Cybercrime to cost the world $10.5 trillion annually by 2025.
If it were measured as a country, then cybercrime — which inflicted damages totaling 6 trillion USD globally in 2021 — would be the world’s third-largest economy after the U.S. and China.
According to Cybersecurity Ventures, global cybercrime costs are expected to grow by 15% per year over the next 5 years, reaching 10.5 trillion USD annually by 2025, up from 3 trillion USD in 2015.
This demonstrates the greatest transfer of economic wealth in history. This risks the incentives for innovation and investment. Furthermore, this is crucially larger than the damage inflicted from natural disasters in a year, and will be more profitable than the global trade of all major illegal drugs combined.

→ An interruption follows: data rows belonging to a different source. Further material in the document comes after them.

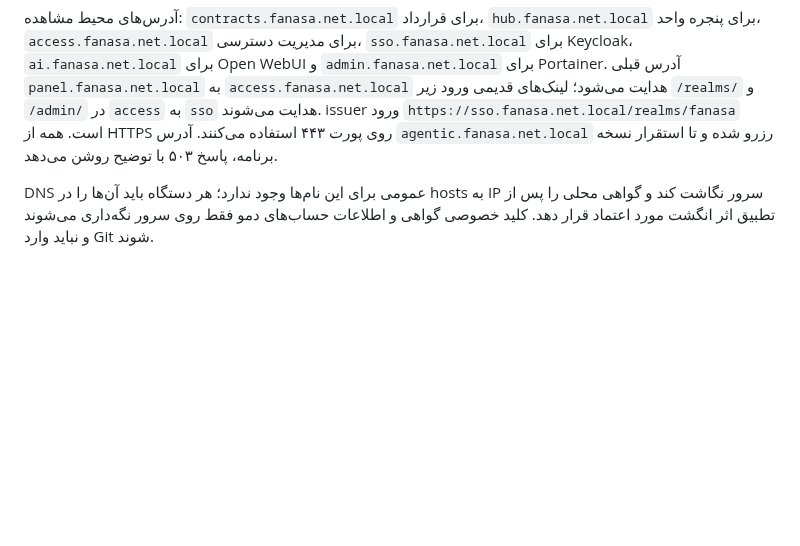
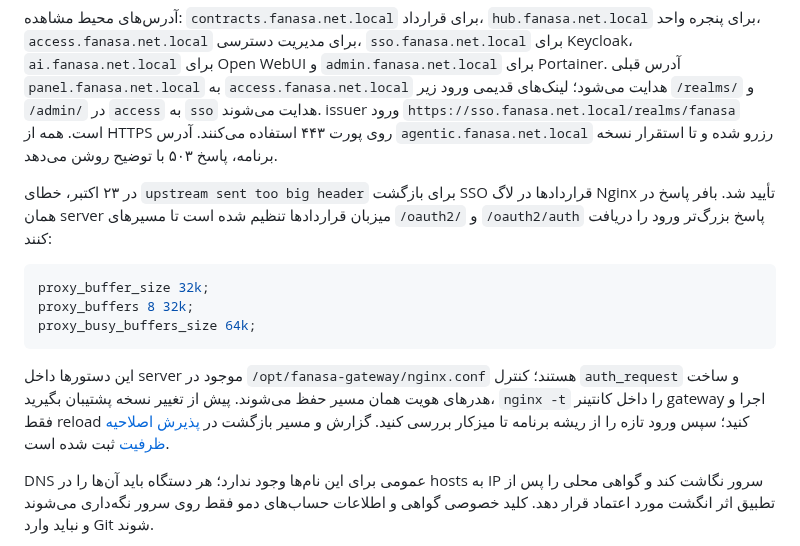
Before and after one commit to SeyediDev/NeoContract, a Markdown page: docs/DEPLOYMENT.md, the part around the change. Rendered like a GitHub page; blank space fills up the shorter version.

Commit message:
docs: record capacity amendment release and SSO callback fix

````diff
--- a/docs/DEPLOYMENT.md
+++ b/docs/DEPLOYMENT.md
@@ -44,6 +44,22 @@ docker compose --env-file .env -f docker-compose.production.yml up -d --build
 
 آدرس‌های محیط مشاهده: `contracts.fanasa.net.local` برای قرارداد، `hub.fanasa.net.local` برای پنجره واحد، `access.fanasa.net.local` برای مدیریت دسترسی، `sso.fanasa.net.local` برای Keycloak، `ai.fanasa.net.local` برای Open WebUI و `admin.fanasa.net.local` برای Portainer. آدرس قبلی `panel.fanasa.net.local` به `access.fanasa.net.local` هدایت می‌شود؛ لینک‌های قدیمی ورود زیر `/realms/` و `/admin/` در `access` به `sso` هدایت می‌شوند. issuer ورود `https://sso.fanasa.net.local/realms/fanasa` است. همه از HTTPS روی پورت ۴۴۳ استفاده می‌کنند. آدرس `agentic.fanasa.net.local` رزرو شده و تا استقرار نسخه برنامه، پاسخ ۵۰۳ با توضیح روشن می‌دهد.
 
+در ۲۳ اکتبر، خطای `upstream sent too big header` برای بازگشت SSO قراردادها
+در لاگ Nginx تأیید شد. بافر پاسخ در همان server میزبان قراردادها تنظیم شده است
+تا مسیرهای `/oauth2/` و `/oauth2/auth` پاسخ بزرگ‌تر ورود را دریافت کنند:
+
+```nginx
+proxy_buffer_size 32k;
+proxy_buffers 8 32k;
+proxy_busy_buffers_size 64k;
+```
+
+این دستورها داخل server موجود در `/opt/fanasa-gateway/nginx.conf` هستند؛
+کنترل `auth_request` و ساخت هدرهای هویت همان مسیر حفظ می‌شوند. پیش از تغییر
+نسخه پشتیبان بگیرید، `nginx -t` را داخل کانتینر gateway اجرا و فقط reload کنید؛
+سپس ورود تازه را از ریشه برنامه تا میزکار بررسی کنید. گزارش و مسیر بازگشت در
+[پذیرش اصلاحیه ظرفیت](RELEASE-2026-10-23-CAPACITY-AMENDMENT.md) ثبت شده است.
+
 DNS عمومی برای این نام‌ها وجود ندارد؛ هر دستگاه باید آن‌ها را در hosts به IP سرور نگاشت کند و گواهی محلی را پس از تطبیق اثر انگشت مورد اعتماد قرار دهد. کلید خصوصی گواهی و اطلاعات حساب‌های دمو فقط روی سرور نگه‌داری می‌شوند و نباید وارد Git شوند.
 
 در SSO فن‌آسا یک OIDC client با redirect URL محیط بسازید و claimهای `sub` و `email` را فعال کنید. کاربر باید با `subject` معتبر SSO و ایمیل همان حساب در `contracts.app_users` ثبت و سپس فعال شود. نقش‌ها در `contracts.app_roles` و انتساب آن‌ها در `contracts.app_user_roles` نگه‌داری می‌شوند.
````
Also changed, not shown: docs/COVERAGE.md (+4 -0 lines), docs/RELEASE-2026-10-23-CAPACITY-AMENDMENT.md (added, +68 -0 lines).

The damage cost estimation is based on historical cybercrime figures including recent year-over-year growth.
Cybercrime costs include damage and destruction of data, stolen money, lost productivity, theft of intellectual property, theft of personal and financial data, embezzlement, fraud, post-attack disruption to the normal course of business, forensic investigation, restoration and deletion of hacked data and systems, and reputational harm.
The United States, the world’s largest economy with a nominal GDP of nearly 21.5 trillion USD, constitutes one-fourth of the world economy, according to data from Nasdaq.

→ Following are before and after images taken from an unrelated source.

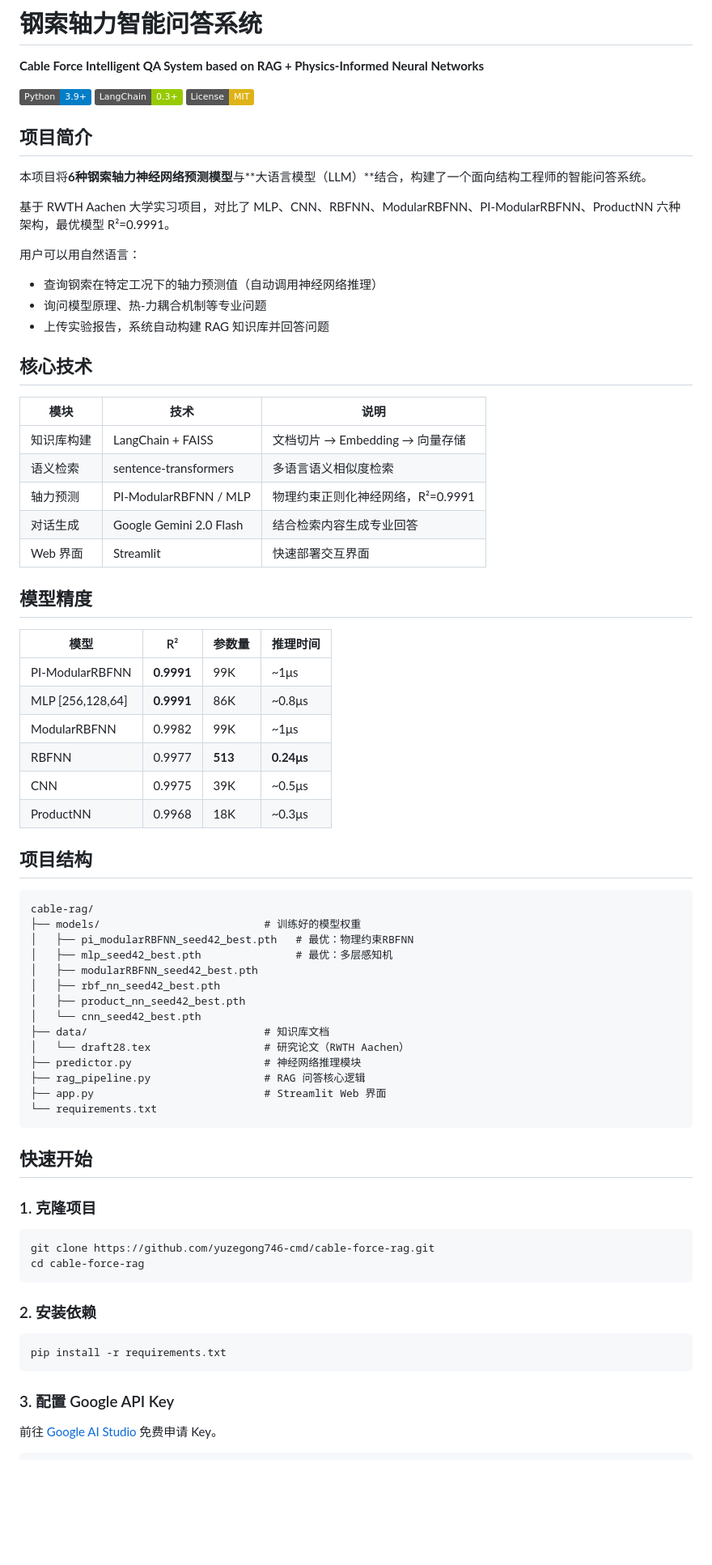
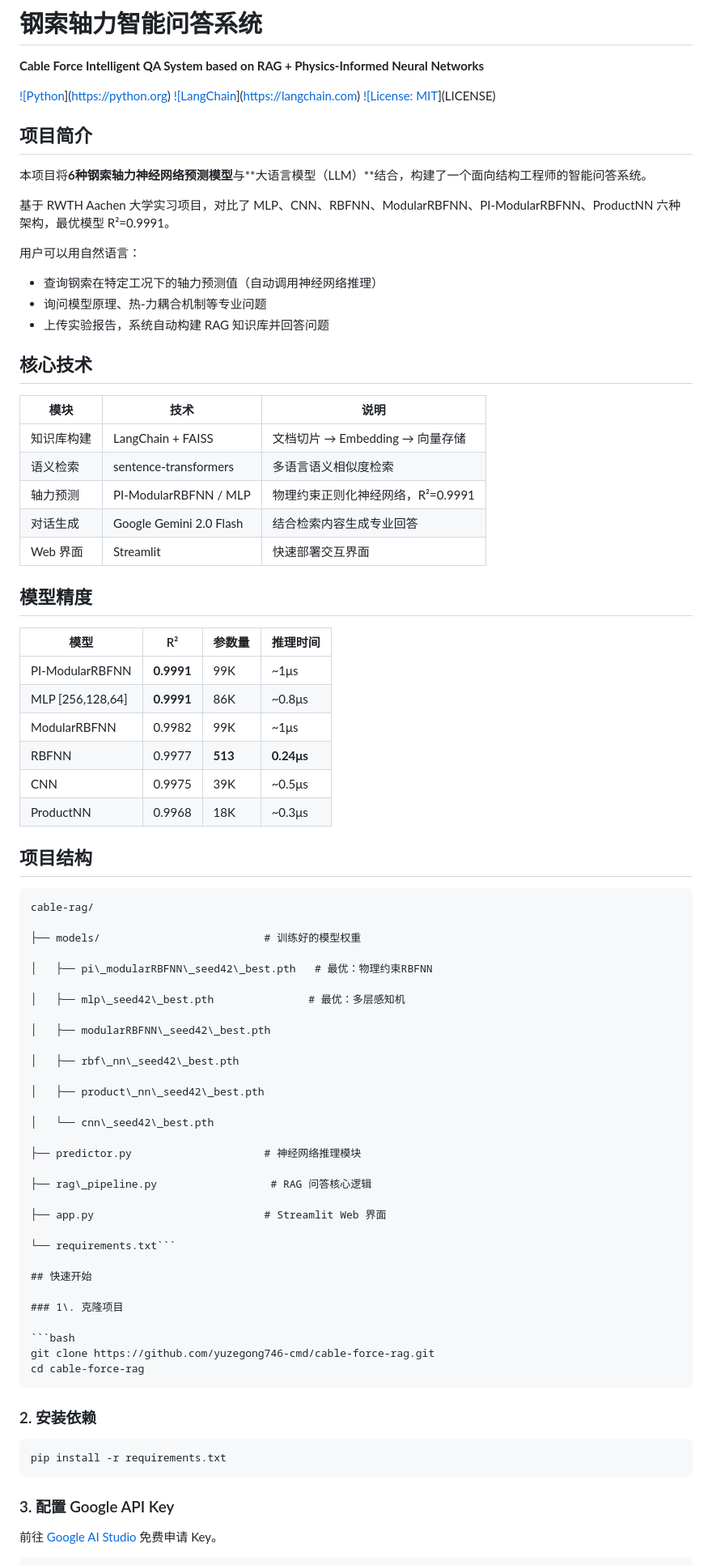
Before and after one commit to yuzegong746-cmd/cable-force-rag, a Markdown page: README.md, the part around one of its changes. Shown at 81% size. GitHub-like rendering; badges without logos; blank space fills up the shorter version.

Commit message:
Fix project structure in README

````diff
--- a/README.md
+++ b/README.md
@@ -2,75 +2,87 @@
 
 **Cable Force Intelligent QA System based on RAG + Physics-Informed Neural Networks**
 
-[![Python](https://img.shields.io/badge/Python-3.9+-blue.svg)](https://python.org)
-[![LangChain](https://img.shields.io/badge/LangChain-0.3+-green.svg)](https://langchain.com)
-[![License: MIT](https://img.shields.io/badge/License-MIT-yellow.svg)](LICENSE)
+[!\[Python](https://img.shields.io/badge/Python-3.9+-blue.svg)](https://python.org)
+[!\[LangChain](https://img.shields.io/badge/LangChain-0.3+-green.svg)](https://langchain.com)
+[!\[License: MIT](https://img.shields.io/badge/License-MIT-yellow.svg)](LICENSE)
 
 ## 项目简介
 
-本项目将**6种钢索轴力神经网络预测模型**与**大语言模型（LLM）**结合，构建了一个面向结构工程师的智能问答系统。
+本项目将**6种钢索轴力神经网络预测模型**与\*\*大语言模型（LLM）\*\*结合，构建了一个面向结构工程师的智能问答系统。
 
 基于 RWTH Aachen 大学实习项目，对比了 MLP、CNN、RBFNN、ModularRBFNN、PI-ModularRBFNN、ProductNN 六种架构，最优模型 R²=0.9991。
 
 用户可以用自然语言：
-- 查询钢索在特定工况下的轴力预测值（自动调用神经网络推理）
-- 询问模型原理、热-力耦合机制等专业问题
-- 上传实验报告，系统自动构建 RAG 知识库并回答问题
+
+* 查询钢索在特定工况下的轴力预测值（自动调用神经网络推理）
+* 询问模型原理、热-力耦合机制等专业问题
+* 上传实验报告，系统自动构建 RAG 知识库并回答问题
 
 ## 核心技术
 
-| 模块 | 技术 | 说明 |
-|------|------|------|
-| 知识库构建 | LangChain + FAISS | 文档切片 → Embedding → 向量存储 |
-| 语义检索 | sentence-transformers | 多语言语义相似度检索 |
-| 轴力预测 | PI-ModularRBFNN / MLP | 物理约束正则化神经网络，R²=0.9991 |
-| 对话生成 | Google Gemini 2.0 Flash | 结合检索内容生成专业回答 |
-| Web 界面 | Streamlit | 快速部署交互界面 |
+|模块|技术|说明|
+|-|-|-|
+|知识库构建|LangChain + FAISS|文档切片 → Embedding → 向量存储|
+|语义检索|sentence-transformers|多语言语义相似度检索|
+|轴力预测|PI-ModularRBFNN / MLP|物理约束正则化神经网络，R²=0.9991|
+|对话生成|Google Gemini 2.0 Flash|结合检索内容生成专业回答|
+|Web 界面|Streamlit|快速部署交互界面|
 
 ## 模型精度
 
-| 模型 | R² | 参数量 | 推理时间 |
-|------|-----|--------|---------|
-| PI-ModularRBFNN | **0.9991** | 99K | ~1μs |
-| MLP [256,128,64] | **0.9991** | 86K | ~0.8μs |
-| ModularRBFNN | 0.9982 | 99K | ~1μs |
-| RBFNN | 0.9977 | **513** | **0.24μs** |
-| CNN | 0.9975 | 39K | ~0.5μs |
-| ProductNN | 0.9968 | 18K | ~0.3μs |
+|模型|R²|参数量|推理时间|
+|-|-|-|-|
+|PI-ModularRBFNN|**0.9991**|99K|\~1μs|
+|MLP \[256,128,64]|**0.9991**|86K|\~0.8μs|
+|ModularRBFNN|0.9982|99K|\~1μs|
+|RBFNN|0.9977|**513**|**0.24μs**|
+|CNN|0.9975|39K|\~0.5μs|
+|ProductNN|0.9968|18K|\~0.3μs|
 
 ## 项目结构
 
 ```
 cable-rag/
+
 ├── models/                          # 训练好的模型权重
-│   ├── pi_modularRBFNN_seed42_best.pth   # 最优：物理约束RBFNN
-│   ├── mlp_seed42_best.pth               # 最优：多层感知机
-│   ├── modularRBFNN_seed42_best.pth
-│   ├── rbf_nn_seed42_best.pth
-│   ├── product_nn_seed42_best.pth
-│   └── cnn_seed42_best.pth
-├── data/                            # 知识库文档
-│   └── draft28.tex                  # 研究论文（RWTH Aachen）
+
+│   ├── pi\_modularRBFNN\_seed42\_best.pth   # 最优：物理约束RBFNN
+
+│   ├── mlp\_seed42\_best.pth               # 最优：多层感知机
+
+│   ├── modularRBFNN\_seed42\_best.pth
+
+│   ├── rbf\_nn\_seed42\_best.pth
+
+│   ├── product\_nn\_seed42\_best.pth
+
+│   └── cnn\_seed42\_best.pth
+
 ├── predictor.py                     # 神经网络推理模块
-├── rag_pipeline.py                  # RAG 问答核心逻辑
+
+├── rag\_pipeline.py                  # RAG 问答核心逻辑
+
 ├── app.py                           # Streamlit Web 界面
-└── requirements.txt
-```
+
+└── requirements.txt```
 
 ## 快速开始
 
-### 1. 克隆项目
+### 1\. 克隆项目
+
 ```bash
 git clone https://github.com/yuzegong746-cmd/cable-force-rag.git
 cd cable-force-rag
 ```
 
-### 2. 安装依赖
+### 2\. 安装依赖
+
 ```bash
 pip install -r requirements.txt
 ```
 
-### 3. 配置 Google API Key
+### 3\. 配置 Google API Key
+
 前往 [Google AI Studio](https://aistudio.google.com) 免费申请 Key。
 
 ```bash
````
Also changed, not shown: other parts of README.md (+10 -7 lines).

Cybercrime has hit the U.S. so hard that in 2018 a supervisory special agent with the FBI who investigates cyber intrusions told The Wall Street Journal that every American citizen should expect that all of their data (personally identifiable information) has been stolen and is on the dark web — a part of the deep web — which is intentionally hidden and used to conceal and promote heinous activities. Some estimates put the size of the deep web (which is not indexed or accessible by search engines) at as much as 5,000 times larger than the surface web, and growing at a rate that defies quantification.

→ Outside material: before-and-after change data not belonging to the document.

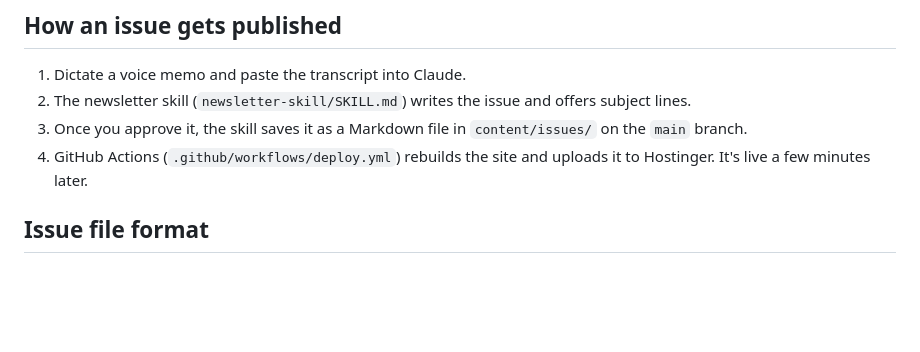
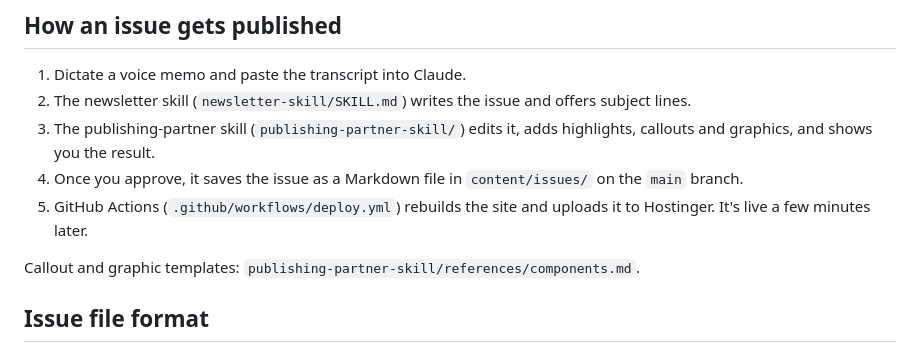
Before and after one commit to chachidiaz/sixfigureslp, a Markdown page: README.md, the part around the change. GitHub-like rendering; blank space fills up the shorter version.

```diff
--- a/README.md
+++ b/README.md
@@ -11,8 +11,11 @@ Live at **https://thesixfigureslp.com/insider/**.
 
 1. Dictate a voice memo and paste the transcript into Claude.
 2. The newsletter skill (`newsletter-skill/SKILL.md`) writes the issue and offers subject lines.
-3. Once you approve it, the skill saves it as a Markdown file in `content/issues/` on the `main` branch.
-4. GitHub Actions (`.github/workflows/deploy.yml`) rebuilds the site and uploads it to Hostinger. It's live a few minutes later.
+3. The publishing-partner skill (`publishing-partner-skill/`) edits it, adds highlights, callouts and graphics, and shows you the result.
+4. Once you approve, it saves the issue as a Markdown file in `content/issues/` on the `main` branch.
+5. GitHub Actions (`.github/workflows/deploy.yml`) rebuilds the site and uploads it to Hostinger. It's live a few minutes later.
+
+Callout and graphic templates: `publishing-partner-skill/references/components.md`.
 
 ## Issue file format
 
```
Also changed, not shown: newsletter-skill/SKILL.md (+9 -32 lines).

The dark web is also where cybercriminals buy and sell malware, exploit kits, and cyberattack services, which they use to strike victims — including businesses, governments, utilities, and essential service providers.
A cyberattack could potentially disable the economy of a city, state or our entire country.
Billionaire businessman and philanthropist Warren Buffet calls cybercrime the number one problem with mankind, and cyberattacks a bigger threat to humanity than nuclear weapons.
Organized cybercrime entities are joining forces, and their likelihood of detection and prosecution is estimated to be as low as 0.05% in the U.S., according to the World Economic Forum’s 2020 Global Risk Report.
Ransomware — a malware that infects computers (and mobile devices) and restricts their access to files, often threatening permanent data destruction unless a ransom is paid — has reached epidemic proportions globally and is the “go-to method of attack” for cybercriminals.
Some estimates predict the annual, global cost of ransomware attacks will reach 265 billion USD by 2031.
If that’s not scary enough, here are a few more ransomware facts to consider:
In 2021, there was a ransomware attack every 11 seconds — this will increase to every two seconds by 2031.
Only 43% of businesses that suffer a ransomware attack can recover their data.
You might be thinking, “not my business, I’m not a big enough fish,” but you couldn’t be more wrong. In the past 18 months, 60% of all midsize organizations were targets of ransomware attacks, and close to a quarter of those businesses wound up spending an average of 250,000 USD to fully recover from it.
Ransomware, now the fastest growing and one of the most damaging types of cybercrime, will ultimately convince senior executives to take the cyber threat more seriously, according to Mark Montgomery, executive director at the U.S. Cyberspace Solarium Commission (CSC).
CYBERSECURITY BEGINS AT THE TOP.
Someone should be in the boardroom who will wave the red flag and get everyone else paying attention to the severity of cyber risks. Attention is the number one priority, not bringing in a new CISO — instead empower the CISO that you have.
The value of a business depends largely on how well it guards its data, the strength of its cybersecurity, and its level of cyber resilience.
Source: Cybersecurity Ventures